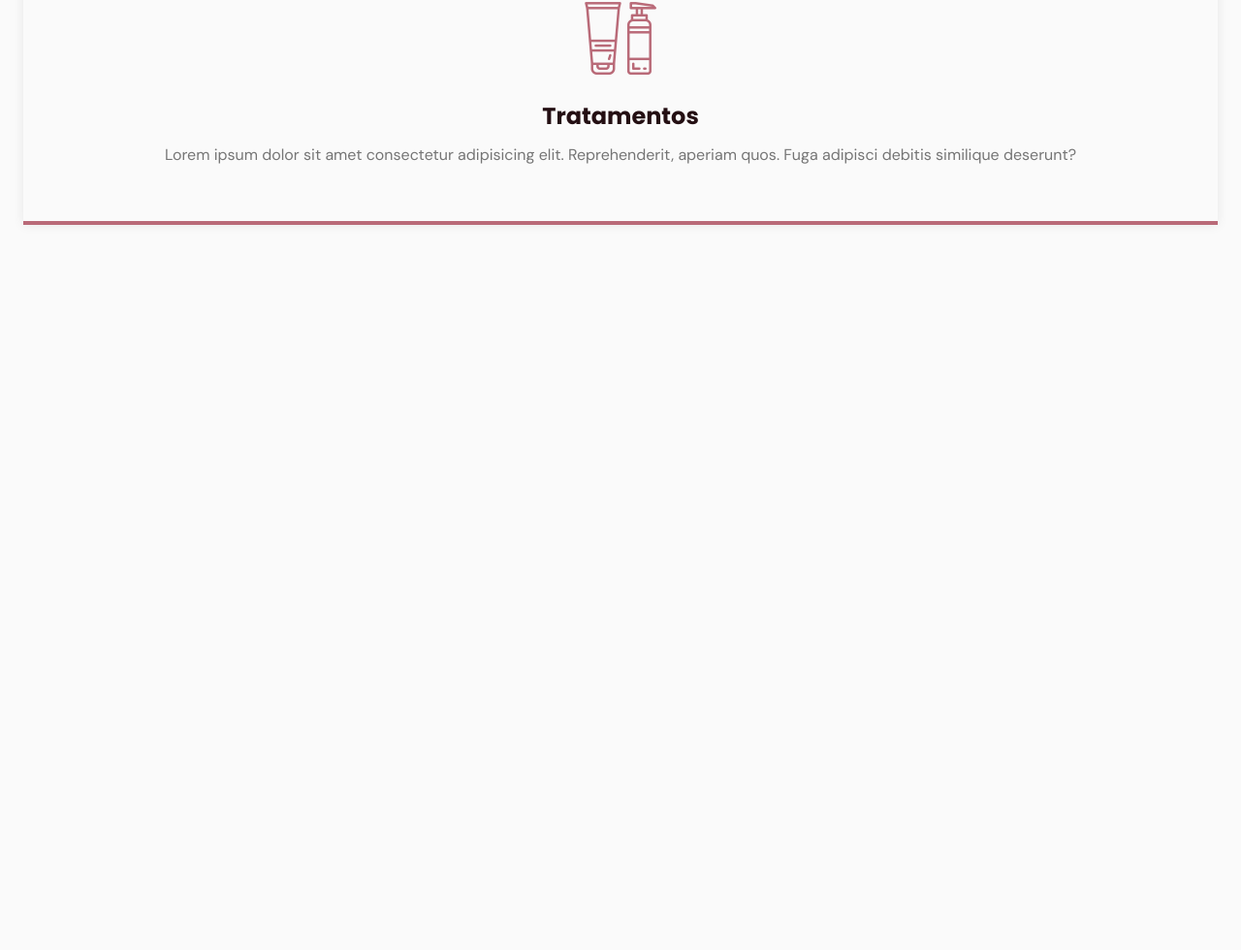
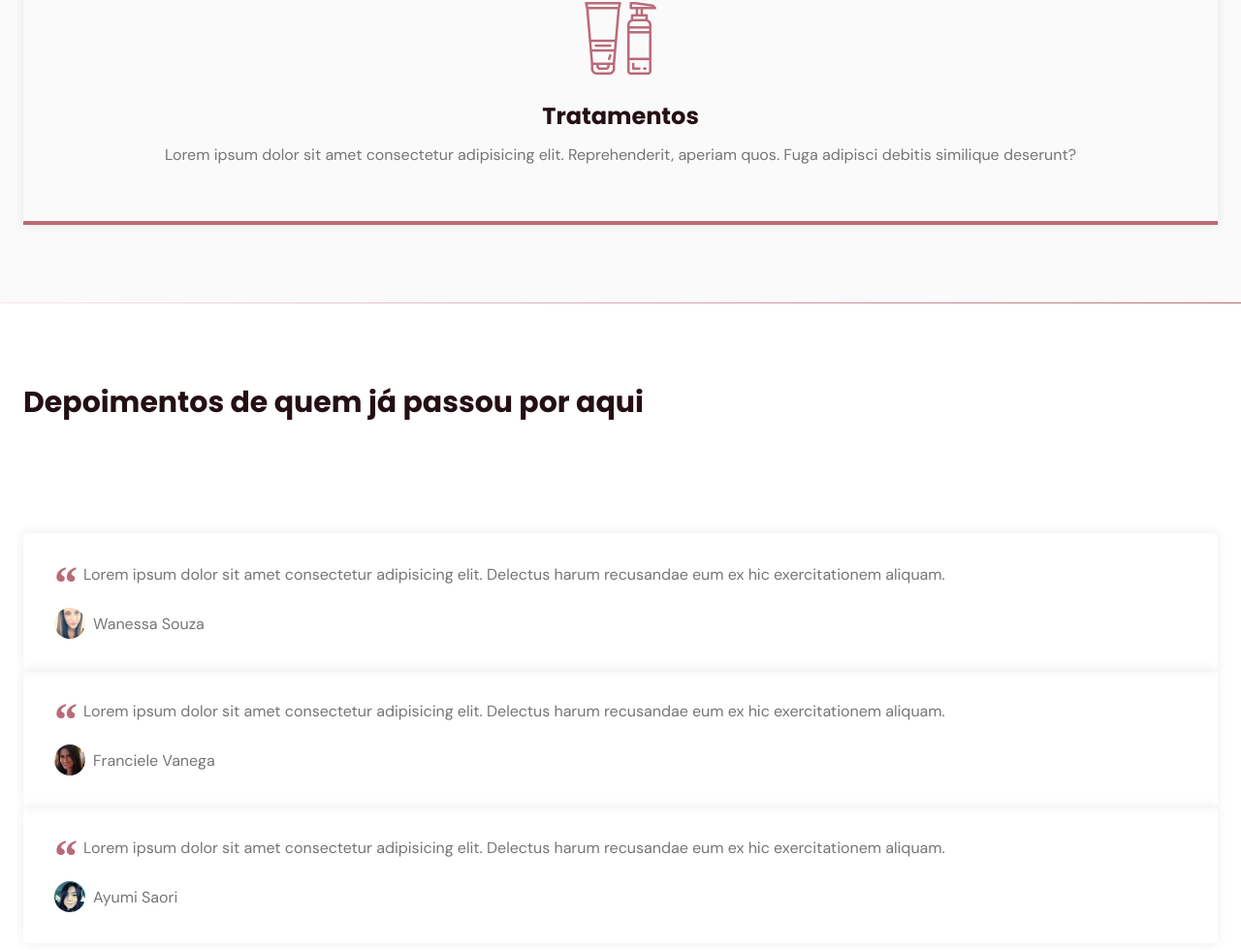
Before and after one commit to rakelmm/BeautySalon, a plain HTML site: page index.html in a window 1280 px wide. Shown: the part 3769-4749 px from the top of the page at 97% size. Before the commit the page ends 4081 px from the top, so only its background shows below. Drawn offline with Linux system fonts and the light colour scheme; files whose address does not match are found by name.

Commit message:
README.md

```diff
--- a/index.html
+++ b/index.html
@@ -36,6 +36,7 @@
     </header>
 
     <main>
+      <!-- HOME -->
       <section class="section" id="home">
         <div class="container grid">
           <div class="image">
@@ -56,7 +57,7 @@
       </section>
 
       <div class="divider-1"></div>
-
+      <!-- ABOUT -->
       <section class="section" id="about">
         <div class="container grid">
           <div class="image">
@@ -86,6 +87,7 @@
 
       <div class="divider-2"></div>
 
+      <!-- SERVICES -->
       <section class="section" id="services">
         <div class="container grid">
           <header>
@@ -128,6 +130,68 @@
           </div>
         </div>
       </section>
+
+      <div class="divider-1"></div>
+
+      <!-- TESTIMONIALS -->
+      <section class="section" id="testimonials">
+        <div class="container grid">
+          <header>
+            <h2 class="title">Depoimentos de quem já passou por aqui</h2>
+          </header>
+          <div class="testimonials">
+           <div class="testimonials">
+             <blockquote>
+              <p>
+                <span>&ldquo;</span>
+                Lorem ipsum dolor sit amet consectetur adipisicing elit.
+                Delectus harum recusandae eum ex hic exercitationem aliquam.
+              </p>
+              <cite>
+                <img src="assets/fotos/10.jpg"
+                alt="Foto de Wanessa Souza">
+                Wanessa Souza
+              </cite>
+             </blockquote>
+           </div>
+
+           <div class="testimonials">
+            <blockquote>
+             <p>
+               <span>&ldquo;</span>
+               Lorem ipsum dolor sit amet consectetur adipisicing elit.
+               Delectus harum recusandae eum ex hic exercitationem aliquam.
+             </p>
+             <cite>
+               <img src="assets/fotos/19.jpg"
+               alt="Foto de Franciele Vanega">
+               Franciele Vanega
+             </cite>
+            </blockquote>
+          </div>
+
+          <div class="testimonials">
+            <blockquote>
+             <p>
+               <span>&ldquo;</span>
+               Lorem ipsum dolor sit amet consectetur adipisicing elit.
+               Delectus harum recusandae eum ex hic exercitationem aliquam.
+             </p>
+             <cite>
+               <img src="assets/fotos/80.jpg"
+               alt="Foto de Ayumi Saori">
+               Ayumi Saori
+             </cite>
+            </blockquote>
+          </div>
+
+
+          </div>
+        </div>
+      </section>
+
+
+      <!-- CONTACT -->
     </main>
 
     <script src="main.js"></script>
--- a/style.css
+++ b/style.css
@@ -356,3 +356,43 @@ nav.show div.icon-close {
       font-size: 1.5rem;
       margin-bottom: 0.75rem;
   }
+
+/*  ------------ TESTIMONIALS ------------- */
+#testimonials {
+    background: white;
+}
+
+#testimonials blockquote {
+    padding: 2rem;
+    box-shadow: 0px 0px 12px rgba(0, 0, 0, 0.08);
+    border-radius: 0.25rem;
+}
+
+#testimonials blockquote p {
+    position: relative;
+    text-indent: 1.875rem;
+    margin-bottom: 1.5rem;
+}
+
+#testimonials blockquote p span {
+    font: 700 3rem serif;
+    position: absolute;
+    top: -0.5rem;
+    left: -1.875rem;
+    color: var(--base-color);
+}
+
+#testimonials cite {
+    display: flex;
+    align-items: center;
+    font-style: normal;
+    color: hsla(0, 0%, 46%, 1);
+}
+
+#testimonials cite img {
+    width: 2rem;
+    height: 2rem;
+    object-fit: cover;
+    clip-path: circle();
+    margin-right: 0.5rem;
+}
```
Also changed, not shown: 1 other file.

Activity —
Leave out the pictures and print every line of the data exactly.

Written solution —
Before and after one commit to rakelmm/BeautySalon, a plain HTML site: page index.html in a window 1280 px wide. Shown: the part 3769-4749 px from the top of the page at 97% size. Before the commit the page ends 4081 px from the top, so only its background shows below. Drawn offline with Linux system fonts and the light colour scheme; files whose address does not match are found by name.

Commit message:
README.md

```diff
--- a/index.html
+++ b/index.html
@@ -36,6 +36,7 @@
     </header>
 
     <main>
+      <!-- HOME -->
       <section class="section" id="home">
         <div class="container grid">
           <div class="image">
@@ -56,7 +57,7 @@
       </section>
 
       <div class="divider-1"></div>
-
+      <!-- ABOUT -->
       <section class="section" id="about">
         <div class="container grid">
           <div class="image">
@@ -86,6 +87,7 @@
 
       <div class="divider-2"></div>
 
+      <!-- SERVICES -->
       <section class="section" id="services">
         <div class="container grid">
           <header>
@@ -128,6 +130,68 @@
           </div>
         </div>
       </section>
+
+      <div class="divider-1"></div>
+
+      <!-- TESTIMONIALS -->
+      <section class="section" id="testimonials">
+        <div class="container grid">
+          <header>
+            <h2 class="title">Depoimentos de quem já passou por aqui</h2>
+          </header>
+          <div class="testimonials">
+           <div class="testimonials">
+             <blockquote>
+              <p>
+                <span>&ldquo;</span>
+                Lorem ipsum dolor sit amet consectetur adipisicing elit.
+                Delectus harum recusandae eum ex hic exercitationem aliquam.
+              </p>
+              <cite>
+                <img src="assets/fotos/10.jpg"
+                alt="Foto de Wanessa Souza">
+                Wanessa Souza
+              </cite>
+             </blockquote>
+           </div>
+
+           <div class="testimonials">
+            <blockquote>
+             <p>
+               <span>&ldquo;</span>
+               Lorem ipsum dolor sit amet consectetur adipisicing elit.
+               Delectus harum recusandae eum ex hic exercitationem aliquam.
+             </p>
+             <cite>
+               <img src="assets/fotos/19.jpg"
+               alt="Foto de Franciele Vanega">
+               Franciele Vanega
+             </cite>
+            </blockquote>
+          </div>
+
+          <div class="testimonials">
+            <blockquote>
+             <p>
+               <span>&ldquo;</span>
+               Lorem ipsum dolor sit amet consectetur adipisicing elit.
+               Delectus harum recusandae eum ex hic exercitationem aliquam.
+             </p>
+             <cite>
+               <img src="assets/fotos/80.jpg"
+               alt="Foto de Ayumi Saori">
+               Ayumi Saori
+             </cite>
+            </blockquote>
+          </div>
+
+
+          </div>
+        </div>
+      </section>
+
+
+      <!-- CONTACT -->
     </main>
 
     <script src="main.js"></script>
--- a/style.css
+++ b/style.css
@@ -356,3 +356,43 @@ nav.show div.icon-close {
       font-size: 1.5rem;
       margin-bottom: 0.75rem;
   }
+
+/*  ------------ TESTIMONIALS ------------- */
+#testimonials {
+    background: white;
+}
+
+#testimonials blockquote {
+    padding: 2rem;
+    box-shadow: 0px 0px 12px rgba(0, 0, 0, 0.08);
+    border-radius: 0.25rem;
+}
+
+#testimonials blockquote p {
+    position: relative;
+    text-indent: 1.875rem;
+    margin-bottom: 1.5rem;
+}
+
+#testimonials blockquote p span {
+    font: 700 3rem serif;
+    position: absolute;
+    top: -0.5rem;
+    left: -1.875rem;
+    color: var(--base-color);
+}
+
+#testimonials cite {
+    display: flex;
+    align-items: center;
+    font-style: normal;
+    color: hsla(0, 0%, 46%, 1);
+}
+
+#testimonials cite img {
+    width: 2rem;
+    height: 2rem;
+    object-fit: cover;
+    clip-path: circle();
+    margin-right: 0.5rem;
+}
```
Also changed, not shown: 1 other file.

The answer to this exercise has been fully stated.